→ INSTRUCTIONS FOR THE TASK:
Could you filter the data below down to the lines that hold the word "position"?
******************************
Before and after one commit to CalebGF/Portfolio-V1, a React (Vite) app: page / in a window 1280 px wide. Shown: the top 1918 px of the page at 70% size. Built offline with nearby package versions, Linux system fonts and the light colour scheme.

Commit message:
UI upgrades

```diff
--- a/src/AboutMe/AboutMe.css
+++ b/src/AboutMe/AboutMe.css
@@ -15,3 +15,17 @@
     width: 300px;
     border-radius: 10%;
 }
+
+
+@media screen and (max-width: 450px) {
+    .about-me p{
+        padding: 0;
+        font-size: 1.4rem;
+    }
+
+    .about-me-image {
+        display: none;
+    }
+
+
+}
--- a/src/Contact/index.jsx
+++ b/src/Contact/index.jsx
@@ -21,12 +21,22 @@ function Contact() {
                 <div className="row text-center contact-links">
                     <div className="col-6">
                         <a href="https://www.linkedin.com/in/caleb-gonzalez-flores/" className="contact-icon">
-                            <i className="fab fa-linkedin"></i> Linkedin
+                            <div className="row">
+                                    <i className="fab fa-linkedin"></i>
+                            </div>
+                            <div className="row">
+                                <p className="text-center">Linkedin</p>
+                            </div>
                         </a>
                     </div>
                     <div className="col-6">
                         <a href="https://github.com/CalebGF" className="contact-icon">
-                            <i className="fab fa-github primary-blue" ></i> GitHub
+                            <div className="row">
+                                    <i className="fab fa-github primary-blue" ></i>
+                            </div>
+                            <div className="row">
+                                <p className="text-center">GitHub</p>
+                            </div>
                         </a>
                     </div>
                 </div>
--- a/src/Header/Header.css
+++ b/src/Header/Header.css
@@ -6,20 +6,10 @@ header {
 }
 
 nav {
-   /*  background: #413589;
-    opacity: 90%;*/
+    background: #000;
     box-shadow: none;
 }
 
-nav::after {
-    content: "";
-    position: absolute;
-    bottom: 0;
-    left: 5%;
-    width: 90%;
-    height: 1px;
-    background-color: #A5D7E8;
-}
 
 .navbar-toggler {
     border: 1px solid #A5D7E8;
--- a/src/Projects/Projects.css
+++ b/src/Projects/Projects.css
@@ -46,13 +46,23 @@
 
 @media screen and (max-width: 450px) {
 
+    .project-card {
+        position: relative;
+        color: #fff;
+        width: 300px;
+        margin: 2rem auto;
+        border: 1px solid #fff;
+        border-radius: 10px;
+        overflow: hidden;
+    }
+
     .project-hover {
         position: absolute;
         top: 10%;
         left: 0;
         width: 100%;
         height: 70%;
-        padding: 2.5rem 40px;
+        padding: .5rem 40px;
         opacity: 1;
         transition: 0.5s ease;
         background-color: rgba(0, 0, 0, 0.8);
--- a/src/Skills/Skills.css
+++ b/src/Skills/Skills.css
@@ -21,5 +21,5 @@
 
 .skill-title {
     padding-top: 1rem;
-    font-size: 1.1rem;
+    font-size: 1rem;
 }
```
******************************
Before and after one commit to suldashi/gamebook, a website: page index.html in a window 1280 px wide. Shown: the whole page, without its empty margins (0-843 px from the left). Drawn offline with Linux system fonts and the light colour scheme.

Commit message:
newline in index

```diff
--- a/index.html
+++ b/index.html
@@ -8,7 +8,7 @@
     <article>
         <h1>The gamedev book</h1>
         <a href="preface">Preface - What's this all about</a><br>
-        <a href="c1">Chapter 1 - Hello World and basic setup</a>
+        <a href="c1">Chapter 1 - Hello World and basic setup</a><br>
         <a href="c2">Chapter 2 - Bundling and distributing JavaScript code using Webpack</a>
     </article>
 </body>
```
******************************
→ WRITTEN ANSWER:
-    position: absolute;
+        position: relative;
         position: absolute;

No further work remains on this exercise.